ACTION ITEM:
No pictures, nothing altered: return the data below.

(Records from a dataset)
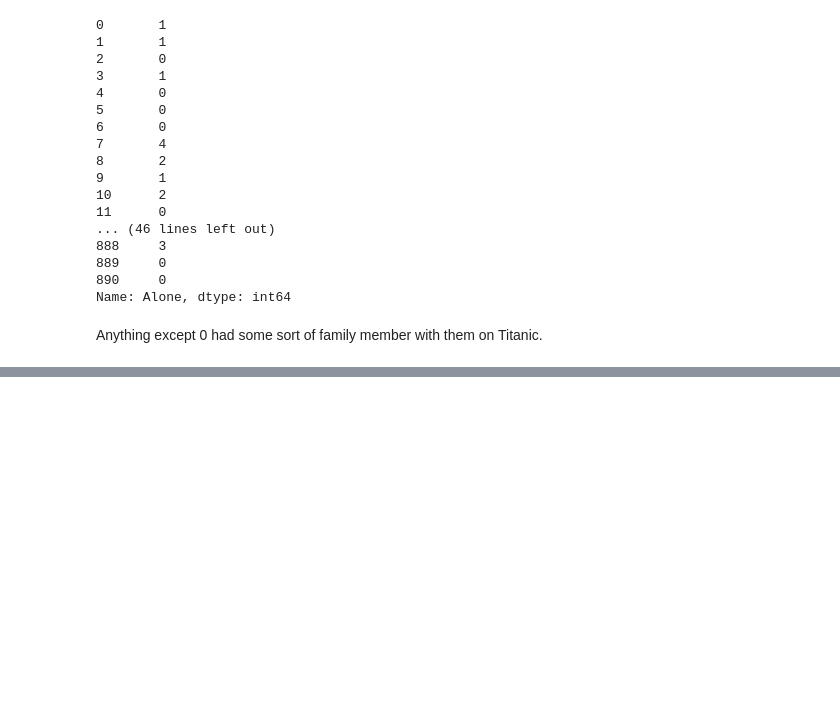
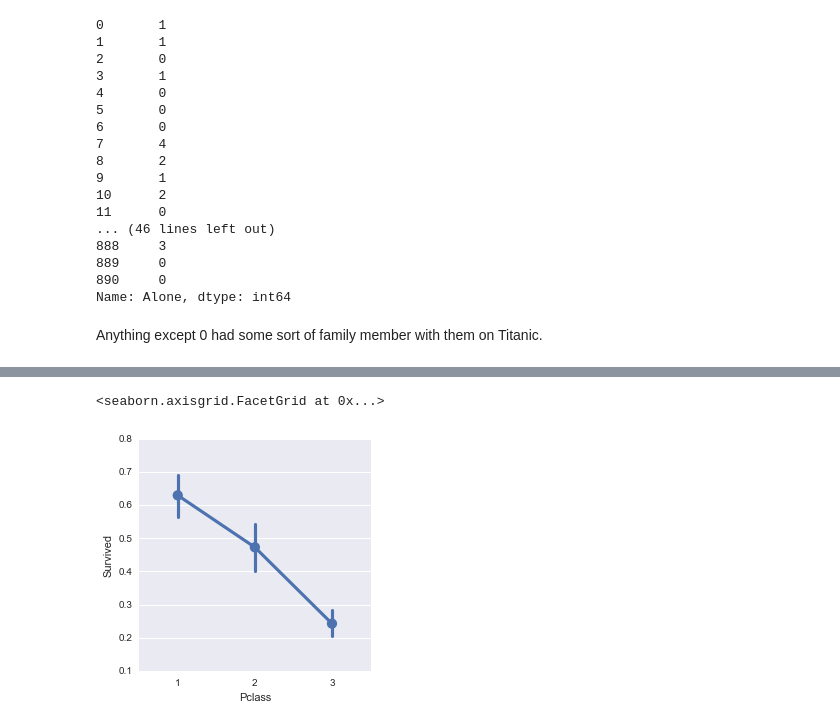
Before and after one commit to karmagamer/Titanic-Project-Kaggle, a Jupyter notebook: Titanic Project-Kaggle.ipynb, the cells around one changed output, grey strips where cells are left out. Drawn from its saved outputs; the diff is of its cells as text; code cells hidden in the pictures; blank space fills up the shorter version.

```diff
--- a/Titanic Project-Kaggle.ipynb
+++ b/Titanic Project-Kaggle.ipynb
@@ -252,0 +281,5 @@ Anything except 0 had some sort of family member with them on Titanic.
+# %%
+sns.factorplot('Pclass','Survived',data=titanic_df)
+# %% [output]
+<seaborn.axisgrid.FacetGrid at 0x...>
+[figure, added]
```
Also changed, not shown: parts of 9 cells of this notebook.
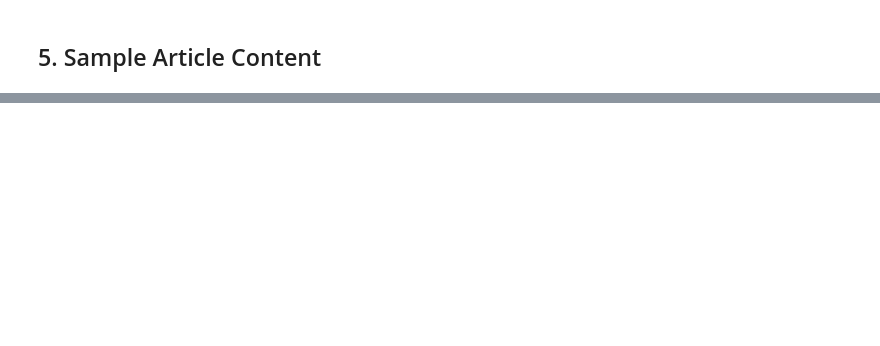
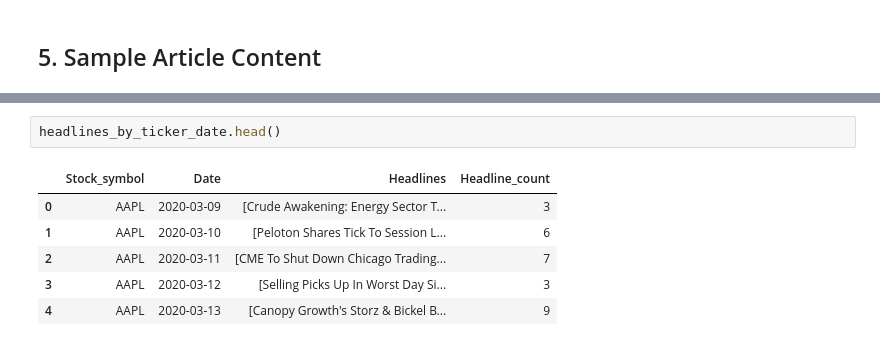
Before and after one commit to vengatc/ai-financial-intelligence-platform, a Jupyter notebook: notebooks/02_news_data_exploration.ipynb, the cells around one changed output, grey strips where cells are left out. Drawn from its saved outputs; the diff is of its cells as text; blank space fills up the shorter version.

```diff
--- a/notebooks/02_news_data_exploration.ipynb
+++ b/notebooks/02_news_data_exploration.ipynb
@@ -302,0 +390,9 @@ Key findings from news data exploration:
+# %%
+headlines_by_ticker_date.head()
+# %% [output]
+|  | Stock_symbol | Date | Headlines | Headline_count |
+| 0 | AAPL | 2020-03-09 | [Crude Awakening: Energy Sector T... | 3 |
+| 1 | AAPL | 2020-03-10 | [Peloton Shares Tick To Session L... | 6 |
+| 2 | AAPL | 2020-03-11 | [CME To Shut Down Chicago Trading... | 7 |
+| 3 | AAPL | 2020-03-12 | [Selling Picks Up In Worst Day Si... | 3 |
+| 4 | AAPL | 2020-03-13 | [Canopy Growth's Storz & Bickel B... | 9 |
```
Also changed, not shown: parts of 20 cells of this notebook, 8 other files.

ANSWER TO THE EXERCISE:
Before and after one commit to karmagamer/Titanic-Project-Kaggle, a Jupyter notebook: Titanic Project-Kaggle.ipynb, the cells around one changed output, grey strips where cells are left out. Drawn from its saved outputs; the diff is of its cells as text; code cells hidden in the pictures; blank space fills up the shorter version.

```diff
--- a/Titanic Project-Kaggle.ipynb
+++ b/Titanic Project-Kaggle.ipynb
@@ -252,0 +281,5 @@ Anything except 0 had some sort of family member with them on Titanic.
+# %%
+sns.factorplot('Pclass','Survived',data=titanic_df)
+# %% [output]
+<seaborn.axisgrid.FacetGrid at 0x...>
+[figure, added]
```
Also changed, not shown: parts of 9 cells of this notebook.
Before and after one commit to vengatc/ai-financial-intelligence-platform, a Jupyter notebook: notebooks/02_news_data_exploration.ipynb, the cells around one changed output, grey strips where cells are left out. Drawn from its saved outputs; the diff is of its cells as text; blank space fills up the shorter version.

```diff
--- a/notebooks/02_news_data_exploration.ipynb
+++ b/notebooks/02_news_data_exploration.ipynb
@@ -302,0 +390,9 @@ Key findings from news data exploration:
+# %%
+headlines_by_ticker_date.head()
+# %% [output]
+|  | Stock_symbol | Date | Headlines | Headline_count |
+| 0 | AAPL | 2020-03-09 | [Crude Awakening: Energy Sector T... | 3 |
+| 1 | AAPL | 2020-03-10 | [Peloton Shares Tick To Session L... | 6 |
+| 2 | AAPL | 2020-03-11 | [CME To Shut Down Chicago Trading... | 7 |
+| 3 | AAPL | 2020-03-12 | [Selling Picks Up In Worst Day Si... | 3 |
+| 4 | AAPL | 2020-03-13 | [Canopy Growth's Storz & Bickel B... | 9 |
```
Also changed, not shown: parts of 20 cells of this notebook, 8 other files.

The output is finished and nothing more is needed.